There has long been debate as to which tournament is the next best, the “Fifth major” and, indeed, what makes a major.
Many agree that to be a major, you need to have age and traditions (the British Open started in the 1860s), be able to attract the best players, and have a certain special something.
Jack Nicklaus used to say that the fifth should be the Australian Open but in his 1969 he changed his mind, "In conversations with friends I referred to the Australian Open as a major championship, but they knew and I knew I was kidding myself. Being the national championship of a golf-minded country, the Australian Open was a most estimable tournament to be won but simply wasn't a major championship except in the eyes of Australians.”

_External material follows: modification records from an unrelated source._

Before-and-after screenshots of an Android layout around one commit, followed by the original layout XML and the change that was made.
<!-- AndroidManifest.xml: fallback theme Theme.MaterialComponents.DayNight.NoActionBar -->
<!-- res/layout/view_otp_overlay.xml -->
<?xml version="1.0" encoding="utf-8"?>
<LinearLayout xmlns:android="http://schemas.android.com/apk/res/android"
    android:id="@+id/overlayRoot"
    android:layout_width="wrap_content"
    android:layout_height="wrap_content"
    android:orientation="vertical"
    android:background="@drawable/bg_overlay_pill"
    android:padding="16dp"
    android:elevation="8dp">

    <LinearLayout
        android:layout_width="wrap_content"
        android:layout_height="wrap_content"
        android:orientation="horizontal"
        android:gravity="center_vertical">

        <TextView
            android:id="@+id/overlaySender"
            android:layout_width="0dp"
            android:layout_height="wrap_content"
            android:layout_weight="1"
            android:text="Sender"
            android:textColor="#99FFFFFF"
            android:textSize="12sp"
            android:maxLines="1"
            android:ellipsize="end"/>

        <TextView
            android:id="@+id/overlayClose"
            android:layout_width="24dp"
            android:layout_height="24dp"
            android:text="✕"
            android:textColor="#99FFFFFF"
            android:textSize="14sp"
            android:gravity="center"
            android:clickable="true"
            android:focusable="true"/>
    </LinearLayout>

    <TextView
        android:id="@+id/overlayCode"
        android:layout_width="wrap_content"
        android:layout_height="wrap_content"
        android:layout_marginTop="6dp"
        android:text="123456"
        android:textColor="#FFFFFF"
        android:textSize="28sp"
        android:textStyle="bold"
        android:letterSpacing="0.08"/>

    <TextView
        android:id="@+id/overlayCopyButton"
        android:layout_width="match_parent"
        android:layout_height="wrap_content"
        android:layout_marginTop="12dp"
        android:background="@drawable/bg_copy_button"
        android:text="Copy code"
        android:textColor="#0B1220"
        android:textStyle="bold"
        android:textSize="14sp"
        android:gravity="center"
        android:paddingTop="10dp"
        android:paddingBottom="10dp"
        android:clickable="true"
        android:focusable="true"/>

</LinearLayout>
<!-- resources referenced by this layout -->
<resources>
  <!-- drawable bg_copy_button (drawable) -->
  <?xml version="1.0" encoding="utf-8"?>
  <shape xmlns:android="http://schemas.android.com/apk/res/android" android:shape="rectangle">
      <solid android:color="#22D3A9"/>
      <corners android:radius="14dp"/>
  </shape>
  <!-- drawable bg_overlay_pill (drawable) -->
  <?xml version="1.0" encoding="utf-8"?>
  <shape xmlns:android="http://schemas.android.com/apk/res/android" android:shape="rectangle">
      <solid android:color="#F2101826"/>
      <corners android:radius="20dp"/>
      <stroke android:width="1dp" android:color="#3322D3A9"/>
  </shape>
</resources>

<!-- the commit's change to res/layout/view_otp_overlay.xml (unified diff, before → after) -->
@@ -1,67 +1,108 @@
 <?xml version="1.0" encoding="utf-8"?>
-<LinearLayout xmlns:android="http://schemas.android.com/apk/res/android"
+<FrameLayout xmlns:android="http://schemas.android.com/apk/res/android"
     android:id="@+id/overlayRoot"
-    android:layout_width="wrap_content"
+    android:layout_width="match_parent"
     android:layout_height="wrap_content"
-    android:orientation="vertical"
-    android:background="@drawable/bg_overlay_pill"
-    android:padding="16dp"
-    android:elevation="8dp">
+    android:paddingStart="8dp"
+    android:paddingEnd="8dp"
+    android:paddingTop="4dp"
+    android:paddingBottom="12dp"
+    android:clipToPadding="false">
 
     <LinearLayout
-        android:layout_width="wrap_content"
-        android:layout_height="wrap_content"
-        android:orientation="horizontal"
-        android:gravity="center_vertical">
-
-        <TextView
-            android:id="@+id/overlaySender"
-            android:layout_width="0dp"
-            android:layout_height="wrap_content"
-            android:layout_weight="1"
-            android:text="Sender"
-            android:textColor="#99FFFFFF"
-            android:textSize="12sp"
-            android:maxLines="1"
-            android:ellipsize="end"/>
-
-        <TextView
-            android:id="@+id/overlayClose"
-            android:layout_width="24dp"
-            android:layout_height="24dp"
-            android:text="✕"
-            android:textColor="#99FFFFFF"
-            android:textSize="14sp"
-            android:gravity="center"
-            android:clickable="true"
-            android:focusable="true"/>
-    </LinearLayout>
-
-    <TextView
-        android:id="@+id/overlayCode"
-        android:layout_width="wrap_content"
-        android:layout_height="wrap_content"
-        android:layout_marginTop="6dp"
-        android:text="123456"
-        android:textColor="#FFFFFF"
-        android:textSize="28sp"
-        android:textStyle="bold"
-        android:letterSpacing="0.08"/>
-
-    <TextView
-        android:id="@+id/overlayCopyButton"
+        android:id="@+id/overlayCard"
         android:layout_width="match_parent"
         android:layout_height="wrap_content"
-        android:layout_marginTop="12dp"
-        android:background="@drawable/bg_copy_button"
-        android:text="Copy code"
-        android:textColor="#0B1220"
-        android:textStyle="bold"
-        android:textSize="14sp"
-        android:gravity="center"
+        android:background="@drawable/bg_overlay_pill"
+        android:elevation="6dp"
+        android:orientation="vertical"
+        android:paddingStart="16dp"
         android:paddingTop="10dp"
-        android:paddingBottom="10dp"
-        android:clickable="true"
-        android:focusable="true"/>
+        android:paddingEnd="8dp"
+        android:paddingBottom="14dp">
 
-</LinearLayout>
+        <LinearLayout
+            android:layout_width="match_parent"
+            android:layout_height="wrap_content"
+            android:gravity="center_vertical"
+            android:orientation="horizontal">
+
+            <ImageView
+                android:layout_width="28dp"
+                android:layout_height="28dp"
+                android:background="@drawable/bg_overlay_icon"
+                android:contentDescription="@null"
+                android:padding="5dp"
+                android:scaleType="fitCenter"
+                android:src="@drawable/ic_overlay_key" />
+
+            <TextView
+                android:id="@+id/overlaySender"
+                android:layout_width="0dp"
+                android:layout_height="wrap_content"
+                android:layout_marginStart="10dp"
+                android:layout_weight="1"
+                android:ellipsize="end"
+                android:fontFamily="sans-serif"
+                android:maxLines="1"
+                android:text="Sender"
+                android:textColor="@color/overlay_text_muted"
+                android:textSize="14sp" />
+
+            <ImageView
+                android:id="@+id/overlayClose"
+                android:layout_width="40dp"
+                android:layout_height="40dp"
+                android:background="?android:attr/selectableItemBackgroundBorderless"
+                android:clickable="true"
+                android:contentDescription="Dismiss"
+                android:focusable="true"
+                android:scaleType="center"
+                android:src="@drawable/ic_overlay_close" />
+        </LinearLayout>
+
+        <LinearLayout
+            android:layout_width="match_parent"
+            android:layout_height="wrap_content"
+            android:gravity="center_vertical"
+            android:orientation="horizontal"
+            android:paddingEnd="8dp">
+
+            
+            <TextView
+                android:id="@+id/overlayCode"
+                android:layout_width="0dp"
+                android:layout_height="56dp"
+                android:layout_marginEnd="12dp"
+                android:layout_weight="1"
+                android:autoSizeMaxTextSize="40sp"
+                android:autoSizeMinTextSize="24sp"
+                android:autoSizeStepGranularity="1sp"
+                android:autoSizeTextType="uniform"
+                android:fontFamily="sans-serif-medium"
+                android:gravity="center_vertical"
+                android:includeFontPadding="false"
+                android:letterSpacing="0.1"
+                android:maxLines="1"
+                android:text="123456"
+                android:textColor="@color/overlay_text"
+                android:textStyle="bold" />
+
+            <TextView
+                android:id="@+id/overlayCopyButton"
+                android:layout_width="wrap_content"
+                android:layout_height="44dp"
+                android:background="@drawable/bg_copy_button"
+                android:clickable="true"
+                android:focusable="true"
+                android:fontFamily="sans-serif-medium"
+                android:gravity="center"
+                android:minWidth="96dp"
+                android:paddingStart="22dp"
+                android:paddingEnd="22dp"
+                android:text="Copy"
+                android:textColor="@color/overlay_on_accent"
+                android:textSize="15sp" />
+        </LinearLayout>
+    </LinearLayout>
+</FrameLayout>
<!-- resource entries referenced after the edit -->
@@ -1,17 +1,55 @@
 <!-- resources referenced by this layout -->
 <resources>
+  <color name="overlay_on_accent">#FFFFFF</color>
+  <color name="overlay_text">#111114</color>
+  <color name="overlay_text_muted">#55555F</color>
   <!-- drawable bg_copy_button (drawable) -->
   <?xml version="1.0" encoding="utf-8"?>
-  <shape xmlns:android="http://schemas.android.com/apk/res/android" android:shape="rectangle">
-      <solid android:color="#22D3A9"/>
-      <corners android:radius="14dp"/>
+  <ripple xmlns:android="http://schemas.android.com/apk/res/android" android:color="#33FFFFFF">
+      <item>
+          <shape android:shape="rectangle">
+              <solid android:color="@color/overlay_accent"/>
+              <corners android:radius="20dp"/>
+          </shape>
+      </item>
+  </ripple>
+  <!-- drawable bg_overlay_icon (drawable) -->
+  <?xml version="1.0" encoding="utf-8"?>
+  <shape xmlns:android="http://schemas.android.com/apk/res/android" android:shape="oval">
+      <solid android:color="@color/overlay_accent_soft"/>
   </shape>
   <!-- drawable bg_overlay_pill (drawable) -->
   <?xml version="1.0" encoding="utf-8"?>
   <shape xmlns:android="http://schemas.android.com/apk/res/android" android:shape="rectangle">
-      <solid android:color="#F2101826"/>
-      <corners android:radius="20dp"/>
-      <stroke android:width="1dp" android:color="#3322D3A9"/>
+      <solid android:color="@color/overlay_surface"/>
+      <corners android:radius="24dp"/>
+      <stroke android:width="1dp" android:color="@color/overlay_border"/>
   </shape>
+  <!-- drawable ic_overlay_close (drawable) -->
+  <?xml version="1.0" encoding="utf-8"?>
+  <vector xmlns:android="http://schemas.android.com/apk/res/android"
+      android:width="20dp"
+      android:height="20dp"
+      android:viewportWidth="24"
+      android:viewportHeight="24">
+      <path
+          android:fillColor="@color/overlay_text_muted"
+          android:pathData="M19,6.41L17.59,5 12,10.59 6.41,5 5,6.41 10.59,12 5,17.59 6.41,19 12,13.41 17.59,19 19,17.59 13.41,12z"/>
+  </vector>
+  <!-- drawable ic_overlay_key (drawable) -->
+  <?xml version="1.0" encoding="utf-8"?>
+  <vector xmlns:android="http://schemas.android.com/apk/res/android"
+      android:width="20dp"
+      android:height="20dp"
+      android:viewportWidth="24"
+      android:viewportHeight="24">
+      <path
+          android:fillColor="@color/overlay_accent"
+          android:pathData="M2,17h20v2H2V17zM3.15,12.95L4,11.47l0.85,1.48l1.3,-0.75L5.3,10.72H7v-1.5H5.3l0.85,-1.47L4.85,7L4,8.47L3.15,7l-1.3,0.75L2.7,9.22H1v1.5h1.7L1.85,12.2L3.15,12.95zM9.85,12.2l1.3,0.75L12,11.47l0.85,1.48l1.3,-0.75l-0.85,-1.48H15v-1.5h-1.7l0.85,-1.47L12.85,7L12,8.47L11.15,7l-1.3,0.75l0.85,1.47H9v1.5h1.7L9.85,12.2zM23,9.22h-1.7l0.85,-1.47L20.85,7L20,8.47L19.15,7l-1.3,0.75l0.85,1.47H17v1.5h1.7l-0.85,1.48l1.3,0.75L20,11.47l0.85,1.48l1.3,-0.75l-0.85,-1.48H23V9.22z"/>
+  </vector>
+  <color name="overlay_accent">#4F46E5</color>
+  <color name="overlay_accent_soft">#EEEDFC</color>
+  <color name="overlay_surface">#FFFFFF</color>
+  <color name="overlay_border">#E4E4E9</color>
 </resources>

Lee Trevino said it was the Canadian Open. Some say it was the Player’s Tournament in the U.S. One of the top golfers in the world, Lee Westwood, thinks otherwise. “The Players probably used to be regarded as the fifth major, and it felt that way back in the late '90s. But since the invention of the World Golf Championships, the Players has actually stepped back. So what is it, eighth on the list now?"
Some believe it is time for Asia to throw its hat into the ring and in fact that is what the Asian Tour plans to do.
The organization wants to expand and eventually rival the European and American tours and sees the world’s largest continent hosting a global golf event as a necessary to realize its objectives.
Asian Tour CEO Mike Kerr, told AFP that even if the continent can’t host an “official” major, it can have something special of its own.
"Yes, I think we can have an iconic event in Asia. There are some plans that we have that we're already in the market talking about, We're working on it… let's say definitely within the next three to five (years)."
At the moment, the WGC-HSBC Champions in China and the Singapore Open are seen as the continent’s big events.
"I'm not sure whether it would ever be confirmed as a major or supported in that way but I think there certainly is room for an iconic event in Asia that would be at a similar level to a major event, which the players can support and which we can build up over time,” Kerr told reporters.
With golf growing all the time in Asia, it would be fitting to have all agree that it should be the home of the fifth major.